Users also an evolution in the phablet industry. For the very first time, the Galaxy Note series’ upgraded their screens to the revolutionary Quad HD Super AMOLED display, a standard that only started gaining traction now. With the Galaxy Note 4’s 5.7” screen, users were guaranteed image resolutions of up to 2K. At the time, 2K was a standard made popular only in TVs. The Galaxy Note 4 brought it to everyone’s pockets.

Samsung's current head honcho this year, the Samsung Galaxy S6 amplifies what makes Samsung a pack leader in today's tech industry. Samsung's current flagship sports the Quad HD Super AMOLED display, ramping up the resolution of smartphones to 2K proportions. The Samsung Galaxy S6 isn't just a device to watch movies from; it's an entire cinematic experience with the most true-to-life display in the market. To crunch in some numbers, the Quad HD Super AMOLED display churns out 577 pixels per inch, arguably one of the highest ratios available in smartphones today.

Then there’s the Galaxy S6's sibling, the Samsung Galaxy S6 Edge. More than just a crystal clear display, the Samsung Galaxy S6 Edge features one of the latest technologies of today, which is just starting to gain traction everywhere else: curved technology.
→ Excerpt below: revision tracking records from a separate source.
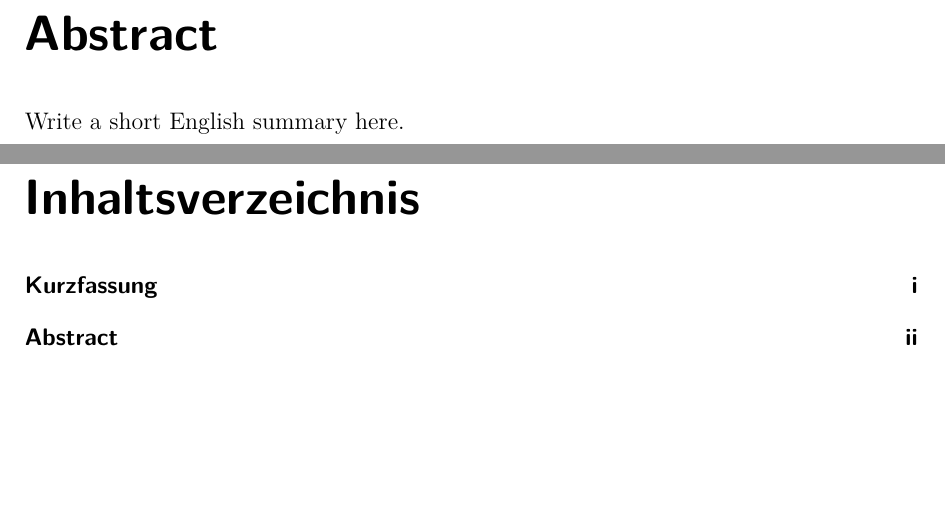
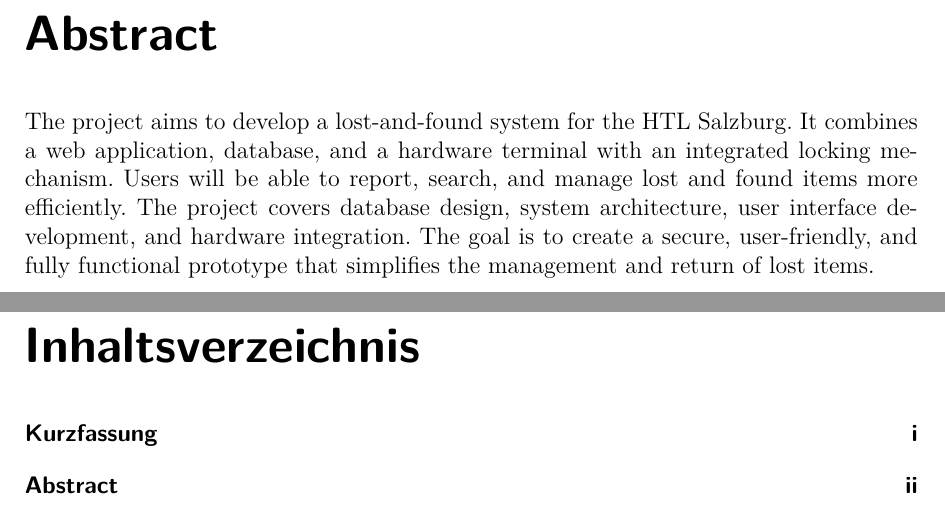
Before and after one commit to 5bhits-veng/03-06-09-DI-Uebung-damd-fisg-graf, a LaTeX document (main.tex): two parts of pages 3 and 4 of 14, joined at a grey line, cut so that both start at the same text, the shorter picture padded with empty space. Compiled offline with XeLaTeX.

Commit message:
added abstract

```diff
--- a/main.tex
+++ b/main.tex
@@ -30,7 +30,7 @@ Abgabe: \Abgabedatum
 Hier Problem, Ziel, Vorgehen und Ergebnis kurz zusammenfassen.
 \chapter*{Abstract}
 \addcontentsline{toc}{chapter}{Abstract}
-Write a short English summary here.
+The project aims to develop a lost-and-found system for the HTL Salzburg. It combines a web application, database, and a hardware terminal with an integrated locking mechanism. Users will be able to report, search, and manage lost and found items more efficiently. The project covers database design, system architecture, user interface development, and hardware integration. The goal is to create a secure, user-friendly, and fully functional prototype that simplifies the management and return of lost items.
 \tableofcontents
 \clearpage
 \pagenumbering{arabic}
```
The Samsung Galaxy S6 Edge gives users a different perspective in life, a way to see beyond the "now."

Being the innovators that they are, Samsung didn’t just stop with a bigger and better display. They saw a way to change the way we see screens, more than just its size. The Galaxy Note Edge showcased the biggest and best screen displays the tech industry could offer. With an improved S Pen, the stylus which went beyond what it means to be a stylus, the Galaxy Note Edge pushed the envelope of devices by featuring both a crystal clear 16:10 screen and the latest curved edge technology seen only in Samsung devices.
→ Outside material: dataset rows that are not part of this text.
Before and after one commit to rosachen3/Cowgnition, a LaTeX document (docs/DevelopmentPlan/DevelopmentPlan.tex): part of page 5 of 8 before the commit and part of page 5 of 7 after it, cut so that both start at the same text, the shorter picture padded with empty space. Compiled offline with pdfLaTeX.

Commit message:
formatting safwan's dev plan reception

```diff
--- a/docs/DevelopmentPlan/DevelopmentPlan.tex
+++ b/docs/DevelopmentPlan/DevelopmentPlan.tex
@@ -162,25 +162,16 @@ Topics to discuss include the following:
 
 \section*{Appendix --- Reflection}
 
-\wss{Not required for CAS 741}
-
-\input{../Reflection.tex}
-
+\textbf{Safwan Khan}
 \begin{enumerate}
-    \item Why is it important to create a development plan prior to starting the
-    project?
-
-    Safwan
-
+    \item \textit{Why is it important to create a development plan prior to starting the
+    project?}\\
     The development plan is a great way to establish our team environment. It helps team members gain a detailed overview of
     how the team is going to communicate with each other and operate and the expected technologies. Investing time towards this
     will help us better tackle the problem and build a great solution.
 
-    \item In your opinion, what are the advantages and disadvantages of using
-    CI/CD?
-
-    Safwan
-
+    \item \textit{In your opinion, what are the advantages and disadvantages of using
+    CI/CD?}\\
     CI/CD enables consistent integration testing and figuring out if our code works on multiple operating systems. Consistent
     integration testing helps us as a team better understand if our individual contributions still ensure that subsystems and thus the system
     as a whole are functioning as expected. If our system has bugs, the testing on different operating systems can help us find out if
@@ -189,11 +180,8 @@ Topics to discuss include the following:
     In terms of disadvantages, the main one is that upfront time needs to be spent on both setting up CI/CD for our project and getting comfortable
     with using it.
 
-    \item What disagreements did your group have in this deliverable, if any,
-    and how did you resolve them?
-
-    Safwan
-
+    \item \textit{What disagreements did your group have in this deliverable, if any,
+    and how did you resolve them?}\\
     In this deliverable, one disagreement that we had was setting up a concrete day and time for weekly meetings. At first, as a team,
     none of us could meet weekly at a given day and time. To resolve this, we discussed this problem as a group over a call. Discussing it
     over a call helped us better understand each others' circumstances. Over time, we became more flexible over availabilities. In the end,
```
Last August 13 (New York Time), Samsung unpacked the Galaxy S6 Edge+ and the Galaxy Note 5, both with big 5.7” screens. With Quad HD Super AMOLED display optimized for this measurement, the new devices feature more true-to-life displays that will revolutionize the user’s viewing experience. The Galaxy S6 Edge+ pushes the boundaries of curved technology, while the Galaxy Note 5 revolutionized how we use screens with a new and improved S Pen.

Samsung Galaxy Note 5

One has to ask what's next for Samsung as users are realizing that bigger is definitely better. Because Samsung continuously leads the wave of every tech trend with its innovations, it will be a treat to see how Samsung will push the boundaries even more.